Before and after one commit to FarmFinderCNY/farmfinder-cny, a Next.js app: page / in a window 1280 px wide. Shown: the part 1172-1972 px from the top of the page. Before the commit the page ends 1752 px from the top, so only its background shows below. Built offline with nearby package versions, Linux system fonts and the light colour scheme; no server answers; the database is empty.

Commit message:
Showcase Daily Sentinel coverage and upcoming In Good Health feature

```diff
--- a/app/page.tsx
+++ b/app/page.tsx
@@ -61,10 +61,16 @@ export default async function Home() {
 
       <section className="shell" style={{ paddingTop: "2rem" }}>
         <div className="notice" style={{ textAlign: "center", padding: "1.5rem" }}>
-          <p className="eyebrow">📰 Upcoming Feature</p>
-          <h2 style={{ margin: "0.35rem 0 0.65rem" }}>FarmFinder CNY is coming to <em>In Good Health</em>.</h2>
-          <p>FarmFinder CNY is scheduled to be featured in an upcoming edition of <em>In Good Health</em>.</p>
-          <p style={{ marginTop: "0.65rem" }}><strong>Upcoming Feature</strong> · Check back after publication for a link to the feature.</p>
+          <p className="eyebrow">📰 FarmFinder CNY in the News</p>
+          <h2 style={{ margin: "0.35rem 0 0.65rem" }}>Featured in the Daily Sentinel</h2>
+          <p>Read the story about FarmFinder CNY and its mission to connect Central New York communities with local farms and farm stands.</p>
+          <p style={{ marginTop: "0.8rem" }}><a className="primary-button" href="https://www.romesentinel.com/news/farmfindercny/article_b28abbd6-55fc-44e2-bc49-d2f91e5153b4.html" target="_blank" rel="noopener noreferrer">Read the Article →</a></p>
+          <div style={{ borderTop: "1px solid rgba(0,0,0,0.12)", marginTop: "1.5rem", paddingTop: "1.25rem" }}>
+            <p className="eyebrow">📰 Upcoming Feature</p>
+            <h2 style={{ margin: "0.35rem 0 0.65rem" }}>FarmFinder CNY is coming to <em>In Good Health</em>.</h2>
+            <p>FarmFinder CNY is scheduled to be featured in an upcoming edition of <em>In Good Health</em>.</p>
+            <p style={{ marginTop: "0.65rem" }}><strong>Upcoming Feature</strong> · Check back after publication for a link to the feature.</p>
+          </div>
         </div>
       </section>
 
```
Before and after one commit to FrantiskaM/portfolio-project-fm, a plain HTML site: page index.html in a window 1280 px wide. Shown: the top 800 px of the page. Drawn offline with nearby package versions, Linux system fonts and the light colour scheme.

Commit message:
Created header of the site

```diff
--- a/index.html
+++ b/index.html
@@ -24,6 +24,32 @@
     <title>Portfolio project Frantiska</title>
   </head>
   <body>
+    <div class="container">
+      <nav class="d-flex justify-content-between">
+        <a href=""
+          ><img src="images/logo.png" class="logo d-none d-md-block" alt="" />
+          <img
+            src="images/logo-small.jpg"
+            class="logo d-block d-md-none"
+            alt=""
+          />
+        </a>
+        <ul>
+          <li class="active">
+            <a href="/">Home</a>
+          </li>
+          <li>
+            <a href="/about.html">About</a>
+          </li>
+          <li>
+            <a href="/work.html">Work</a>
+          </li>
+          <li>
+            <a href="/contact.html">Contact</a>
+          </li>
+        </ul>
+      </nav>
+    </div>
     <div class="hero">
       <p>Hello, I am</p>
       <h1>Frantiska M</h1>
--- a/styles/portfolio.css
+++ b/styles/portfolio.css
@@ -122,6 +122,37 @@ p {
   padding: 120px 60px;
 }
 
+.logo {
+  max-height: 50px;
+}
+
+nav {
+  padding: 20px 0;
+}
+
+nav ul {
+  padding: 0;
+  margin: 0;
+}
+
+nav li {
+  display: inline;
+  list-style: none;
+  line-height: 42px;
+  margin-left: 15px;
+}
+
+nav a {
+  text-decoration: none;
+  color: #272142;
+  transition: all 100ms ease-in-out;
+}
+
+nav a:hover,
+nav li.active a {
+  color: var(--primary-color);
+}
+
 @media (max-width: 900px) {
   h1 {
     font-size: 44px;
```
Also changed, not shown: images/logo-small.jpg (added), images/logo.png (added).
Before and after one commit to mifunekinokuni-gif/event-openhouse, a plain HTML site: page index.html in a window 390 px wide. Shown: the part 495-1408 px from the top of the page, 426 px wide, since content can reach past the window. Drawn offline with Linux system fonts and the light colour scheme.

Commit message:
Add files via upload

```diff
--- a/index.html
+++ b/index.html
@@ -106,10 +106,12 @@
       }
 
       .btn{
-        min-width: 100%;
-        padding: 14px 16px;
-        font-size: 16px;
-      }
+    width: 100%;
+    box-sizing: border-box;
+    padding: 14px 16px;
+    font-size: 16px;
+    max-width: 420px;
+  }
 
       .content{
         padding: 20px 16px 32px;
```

= = = = =

= TO DO =
All of the data above needs to be retyped exactly, with each line as it stands.

= OUTPUT BELOW =
Before and after one commit to FarmFinderCNY/farmfinder-cny, a Next.js app: page / in a window 1280 px wide. Shown: the part 1172-1972 px from the top of the page. Before the commit the page ends 1752 px from the top, so only its background shows below. Built offline with nearby package versions, Linux system fonts and the light colour scheme; no server answers; the database is empty.

Commit message:
Showcase Daily Sentinel coverage and upcoming In Good Health feature

```diff
--- a/app/page.tsx
+++ b/app/page.tsx
@@ -61,10 +61,16 @@ export default async function Home() {
 
       <section className="shell" style={{ paddingTop: "2rem" }}>
         <div className="notice" style={{ textAlign: "center", padding: "1.5rem" }}>
-          <p className="eyebrow">📰 Upcoming Feature</p>
-          <h2 style={{ margin: "0.35rem 0 0.65rem" }}>FarmFinder CNY is coming to <em>In Good Health</em>.</h2>
-          <p>FarmFinder CNY is scheduled to be featured in an upcoming edition of <em>In Good Health</em>.</p>
-          <p style={{ marginTop: "0.65rem" }}><strong>Upcoming Feature</strong> · Check back after publication for a link to the feature.</p>
+          <p className="eyebrow">📰 FarmFinder CNY in the News</p>
+          <h2 style={{ margin: "0.35rem 0 0.65rem" }}>Featured in the Daily Sentinel</h2>
+          <p>Read the story about FarmFinder CNY and its mission to connect Central New York communities with local farms and farm stands.</p>
+          <p style={{ marginTop: "0.8rem" }}><a className="primary-button" href="https://www.romesentinel.com/news/farmfindercny/article_b28abbd6-55fc-44e2-bc49-d2f91e5153b4.html" target="_blank" rel="noopener noreferrer">Read the Article →</a></p>
+          <div style={{ borderTop: "1px solid rgba(0,0,0,0.12)", marginTop: "1.5rem", paddingTop: "1.25rem" }}>
+            <p className="eyebrow">📰 Upcoming Feature</p>
+            <h2 style={{ margin: "0.35rem 0 0.65rem" }}>FarmFinder CNY is coming to <em>In Good Health</em>.</h2>
+            <p>FarmFinder CNY is scheduled to be featured in an upcoming edition of <em>In Good Health</em>.</p>
+            <p style={{ marginTop: "0.65rem" }}><strong>Upcoming Feature</strong> · Check back after publication for a link to the feature.</p>
+          </div>
         </div>
       </section>
 
```
Before and after one commit to FrantiskaM/portfolio-project-fm, a plain HTML site: page index.html in a window 1280 px wide. Shown: the top 800 px of the page. Drawn offline with nearby package versions, Linux system fonts and the light colour scheme.

Commit message:
Created header of the site

```diff
--- a/index.html
+++ b/index.html
@@ -24,6 +24,32 @@
     <title>Portfolio project Frantiska</title>
   </head>
   <body>
+    <div class="container">
+      <nav class="d-flex justify-content-between">
+        <a href=""
+          ><img src="images/logo.png" class="logo d-none d-md-block" alt="" />
+          <img
+            src="images/logo-small.jpg"
+            class="logo d-block d-md-none"
+            alt=""
+          />
+        </a>
+        <ul>
+          <li class="active">
+            <a href="/">Home</a>
+          </li>
+          <li>
+            <a href="/about.html">About</a>
+          </li>
+          <li>
+            <a href="/work.html">Work</a>
+          </li>
+          <li>
+            <a href="/contact.html">Contact</a>
+          </li>
+        </ul>
+      </nav>
+    </div>
     <div class="hero">
       <p>Hello, I am</p>
       <h1>Frantiska M</h1>
--- a/styles/portfolio.css
+++ b/styles/portfolio.css
@@ -122,6 +122,37 @@ p {
   padding: 120px 60px;
 }
 
+.logo {
+  max-height: 50px;
+}
+
+nav {
+  padding: 20px 0;
+}
+
+nav ul {
+  padding: 0;
+  margin: 0;
+}
+
+nav li {
+  display: inline;
+  list-style: none;
+  line-height: 42px;
+  margin-left: 15px;
+}
+
+nav a {
+  text-decoration: none;
+  color: #272142;
+  transition: all 100ms ease-in-out;
+}
+
+nav a:hover,
+nav li.active a {
+  color: var(--primary-color);
+}
+
 @media (max-width: 900px) {
   h1 {
     font-size: 44px;
```
Also changed, not shown: images/logo-small.jpg (added), images/logo.png (added).
Before and after one commit to mifunekinokuni-gif/event-openhouse, a plain HTML site: page index.html in a window 390 px wide. Shown: the part 495-1408 px from the top of the page, 426 px wide, since content can reach past the window. Drawn offline with Linux system fonts and the light colour scheme.

Commit message:
Add files via upload

```diff
--- a/index.html
+++ b/index.html
@@ -106,10 +106,12 @@
       }
 
       .btn{
-        min-width: 100%;
-        padding: 14px 16px;
-        font-size: 16px;
-      }
+    width: 100%;
+    box-sizing: border-box;
+    padding: 14px 16px;
+    font-size: 16px;
+    max-width: 420px;
+  }
 
       .content{
         padding: 20px 16px 32px;
```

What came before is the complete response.